- Economic damage, including lost economic activity, tax revenue and duties.
- Creating a thriving black market.
- There is a greater chance the products are manufactured in unregulated, unsafe, and abusive conditions, such as child labor and human trafficking.
The lucrative illicit counterfeit industry, with fake goods like fashion, handbags, and watches, cannot thrive without illegal networks that operate across borders. Illegal manufacturing requires materials that may be sourced illegally, illegal shipping and distribution networks, and sales. This has become an industrial organization supported by criminal organizations, cartels, and mafias that are not only trading in fake goods but also trafficking drugs, firearms, and people. The revenue from selling fakes may end up in the hands of criminals and fuel organized crime.
Regarding terrorist groups, there are many examples of their connection to the counterfeit industry. The January 2015 terrorist attacks in Paris confirmed this, as did the deadly attacks in November 2015. “Among the methods used by Daesh to finance its terrorist networks, counterfeiting, particularly clothes, hold a dominant position,” states a EUIPO report.
More counterfeit harm
Let your customers know that fake goods rob us of tax revenue, business income, and legitimate jobs. Not only do counterfeit and pirated goods cost us in lost taxes, but combating the trade in counterfeits adds to public spending through larger intelligence and policing budgets. Business income suffers from lost sales and the legitimate brand incurs the cost of brand protection budgets, increased security, and maintaining reputation.
Knowledge and research
Now that customers are more aware and may want to verify that they are buying genuine goods, it’s time to introduce research. If the merchant is not well known, you can look them up online in addition to words like “complaints”, “reviews”, “fakes”. If the brand has special features, customers can look for them.
Wiser brand protection
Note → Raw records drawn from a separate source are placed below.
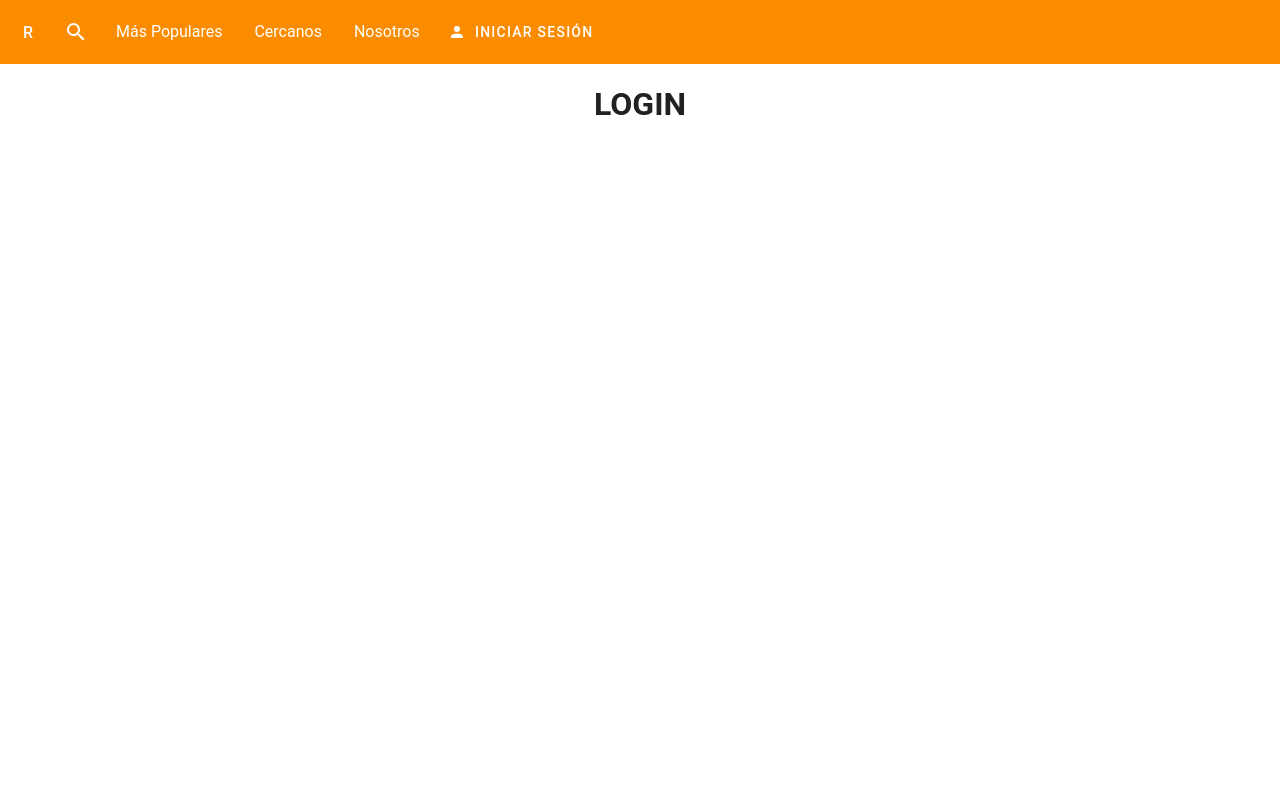
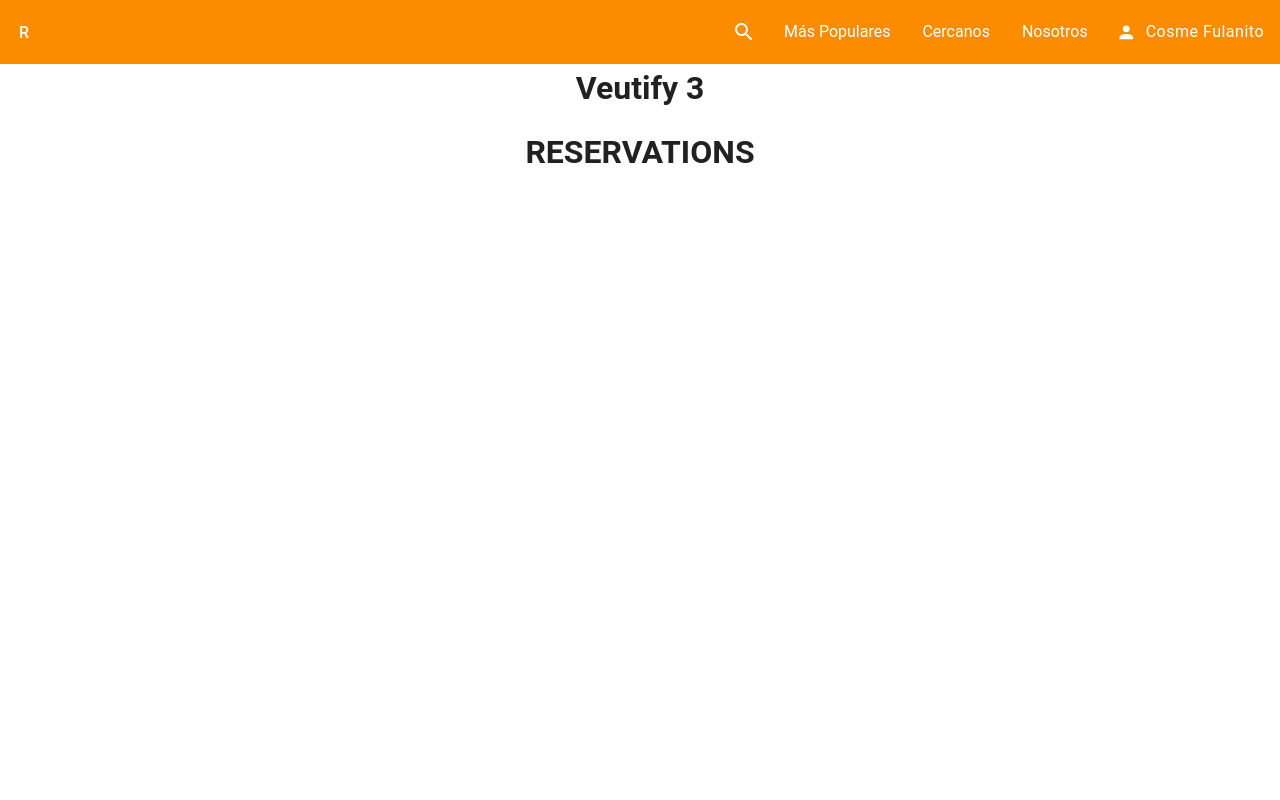
Before and after one commit to No-Country/nc_c14-40-m-php-vue, a Vue app in the folder frontend/vue-front/: page /myreservations in a window 1280 px wide. Before the commit this address led to /login. Shown: the top 800 px of the page. Built offline with nearby package versions, Linux system fonts and the light colour scheme.

Commit message:
Navbar missing search, folder reestructure

```diff
--- a/frontend/vue-front/src/App.vue
+++ b/frontend/vue-front/src/App.vue
@@ -1,13 +1,12 @@
 <script setup>
 import { RouterView } from "vue-router";
-import TheNavbar from "./components/TheNavbar.vue";
+import TheNavbar from "./components/navbar/TheNavbar.vue";
 </script>
 
 <template>
   <v-app>
     <TheNavbar />
     <h1 class="text-center">Veutify 3</h1>
-
     <v-container>
       <RouterView />
     </v-container>
--- a/frontend/vue-front/src/components/TheNavbar.vue
+++ /dev/null
@@ -1,60 +0,0 @@
-<script setup>
-import { RouterView } from "vue-router";
-import { mdiMagnify, mdiAccount } from "@mdi/js";
-// import { ref } from 'vue';
-import { useDisplay, useTheme } from 'vuetify';
-
-const { mobile } = useDisplay();
-const theme = useTheme();
-const secondaryColor = theme.current.value.colors.secondary;
-
-console.log(secondaryColor);
-console.log(mobile.value);
-</script>
-
-<template>
-  <v-app>
-    <v-toolbar color="primary" class="justify-space-between">
-      <v-btn icon>
-        R
-      </v-btn>
-      <div v-if="mobile">
-        is mobile
-      </div>
-      <div class="nav-link-group">
-        <v-btn icon>
-          <v-icon :icon="mdiMagnify"></v-icon>
-        </v-btn>
-        <v-list-item :to="{ name: 'top' }">Más Populares</v-list-item>
-        <v-list-item :to="{ name: 'nearme' }">Cercanos</v-list-item>
-        <v-list-item :to="{ name: 'about' }">Nosotros</v-list-item>
-        <v-btn :prepend-icon="mdiAccount">
-          <v-menu activator="parent" background-color="#FFFFFF" class="account-menu">
-            <v-list-item :to="{ name: 'account' }">Perfil</v-list-item>
-            <v-list-item :to="{ name: 'ratings' }">Calificaciones</v-list-item>
-            <v-list-item :to="{ name: 'reservations' }">Reservaciones</v-list-item>
-            <v-list-item :to="{ name: 'home' }">Cerrar sesión</v-list-item>
-          </v-menu>
-          Iniciar sesión </v-btn>
-      </div>
-    </v-toolbar>
-    <v-container>
-      <RouterView />
-    </v-container>
-  </v-app>
-</template>
-
-<style scoped>
-div.nav-link-group {
-  display: flex;
-  flex-direction: row;
-  align-items: center;
-}
-.v-menu .v-list-item:nth-child(even) {
-  background-color: v-bind(secondaryColor);
-}
-
-.v-menu .v-list-item:nth-child(odd) {
-  background: #FFF;
-}
-</style>
--- /dev/null
+++ b/frontend/vue-front/src/components/navbar/AccountMenu.vue
@@ -0,0 +1,53 @@
+<script setup>
+import { ref } from 'vue';
+import { useDisplay, useTheme } from 'vuetify';
+import { mdiAccount } from '@mdi/js';
+import { computed } from 'vue';
+import { useUserStore } from '../../stores/user';
+
+const user = useUserStore();
+const { mobile } = useDisplay();
+const theme = useTheme();
+const menu = ref(null); // false or null when closed
+const primaryColor = ref(theme.current.value.colors.primary);
+const text = computed(() => {
+  if (mobile.value) return null;
+  else return user.fullname;
+})
+</script>
+
+<template>
+  <v-btn v-if="!user.isAuthenticated && mobile" :icon="mdiAccount" :to="{ name: 'login' }"
+    class="account-button text-body-1"></v-btn>
+  <v-btn v-else-if="!user.isAuthenticated && !mobile" :prepend-icon="mdiAccount" :to="{ name: 'login' }"
+    class="account-button text-body-1">Iniciar sesión</v-btn>
+  <v-btn v-else :prepend-icon="mdiAccount" class="account-button text-body-1">
+    <template v-if="menu === false || menu === null" v-slot:prepend>
+      <v-icon color="white"></v-icon>
+    </template>
+    <template v-else v-slot:prepend>
+      <v-icon :color="primaryColor"></v-icon>
+    </template>
+    <v-menu activator="parent" background-color="#FFFFFF" class="account-menu" v-model="menu">
+      <v-list-item :to="{ name: 'account' }">Perfil</v-list-item>
+      <v-list-item :to="{ name: 'ratings' }">Calificaciones</v-list-item>
+      <v-list-item :to="{ name: 'reservations' }">Reservaciones</v-list-item>
+      <v-list-item :to="{ name: 'home' }">Cerrar sesión</v-list-item>
+    </v-menu>
+    {{ text }}</v-btn>
+</template>
+
+<style scoped>
+.v-menu .v-list-item:nth-child(even) {
+  background-color: #FFE0B2;
+}
+
+.v-menu .v-list-item:nth-child(odd) {
+  background-color: #FFF;
+}
+
+.account-button[aria-expanded="true"] {
+  background: #FFF;
+  color: black;
+}
+</style>
--- /dev/null
+++ b/frontend/vue-front/src/components/navbar/TheNavbar.vue
@@ -0,0 +1,41 @@
+<script setup>
+import { mdiMagnify, mdiDotsVertical } from "@mdi/js";
+import { useDisplay } from 'vuetify';
+import AccountMenu from "./AccountMenu.vue";
+import { ref } from "vue";
+
+const { mobile } = useDisplay();
+const drawer = ref(false);
+
+</script>
+
+<template>
+  <!-- <v-app> -->
+  <v-toolbar color="primary">
+    <v-toolbar-items>
+      <v-btn v-if="mobile" :icon="mdiDotsVertical" @click.stop="drawer = !drawer"></v-btn>
+      <v-btn icon :to="{ name: 'home' }">
+        R
+      </v-btn>
+
+    </v-toolbar-items>
+    <v-spacer></v-spacer>
+    <v-toolbar-items>
+      <v-btn icon>
+        <v-icon :icon="mdiMagnify"></v-icon>
+      </v-btn>
+      <v-list-item v-if="!mobile" :to="{ name: 'top' }">Más Populares</v-list-item>
+      <v-list-item v-if="!mobile" :to="{ name: 'nearme' }">Cercanos</v-list-item>
+      <v-list-item v-if="!mobile" :to="{ name: 'about' }">Nosotros</v-list-item>
+      <AccountMenu />
+    </v-toolbar-items>
+  </v-toolbar>
+  <v-navigation-drawer v-if="mobile" v-model="drawer" location="bottom">
+    <v-list-item :to="{ name: 'top' }">Más Populares</v-list-item>
+    <v-list-item :to="{ name: 'nearme' }">Cercanos</v-list-item>
+    <v-list-item :to="{ name: 'about' }">Nosotros</v-list-item>
+  </v-navigation-drawer>
+  <!-- </v-app> -->
+</template>
+
+<style scoped></style>
--- a/frontend/vue-front/src/stores/user.js
+++ b/frontend/vue-front/src/stores/user.js
@@ -2,7 +2,8 @@ import { ref } from 'vue'
 import { defineStore } from 'pinia'
 
 export const useUserStore = defineStore('user', () => {
-  const isAuthenticated = ref(false)
+  const isAuthenticated = ref(true)
+  const fullname = "Cosme Fulanito"
 
-  return { isAuthenticated }
+  return { isAuthenticated, fullname }
 })
```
Customer education is an important step for brands to take for the protection of their intellectual property. Educated customers can spot fakes, and even report them to the brand. In addition, customers who are aware of the dangers and broader risks and damages involved with the counterfeiting industry may be less willing to buy fakes.
In spite of education, eventually the burden of monitoring and reporting IP infringements lies mainly with the brand. Wiser Market is an online brand protection agency dedicated to helping brands fight counterfeits, trademark violations, copyright infringements and more. Our professional online brand protection services include advanced monitoring technology, a team of experts and proactive enforcement with quick, effective results.
Our IP protection services result in over 90% success rate in taking down counterfeits.
Is Your Brand protected? Contact us for a FREE brand review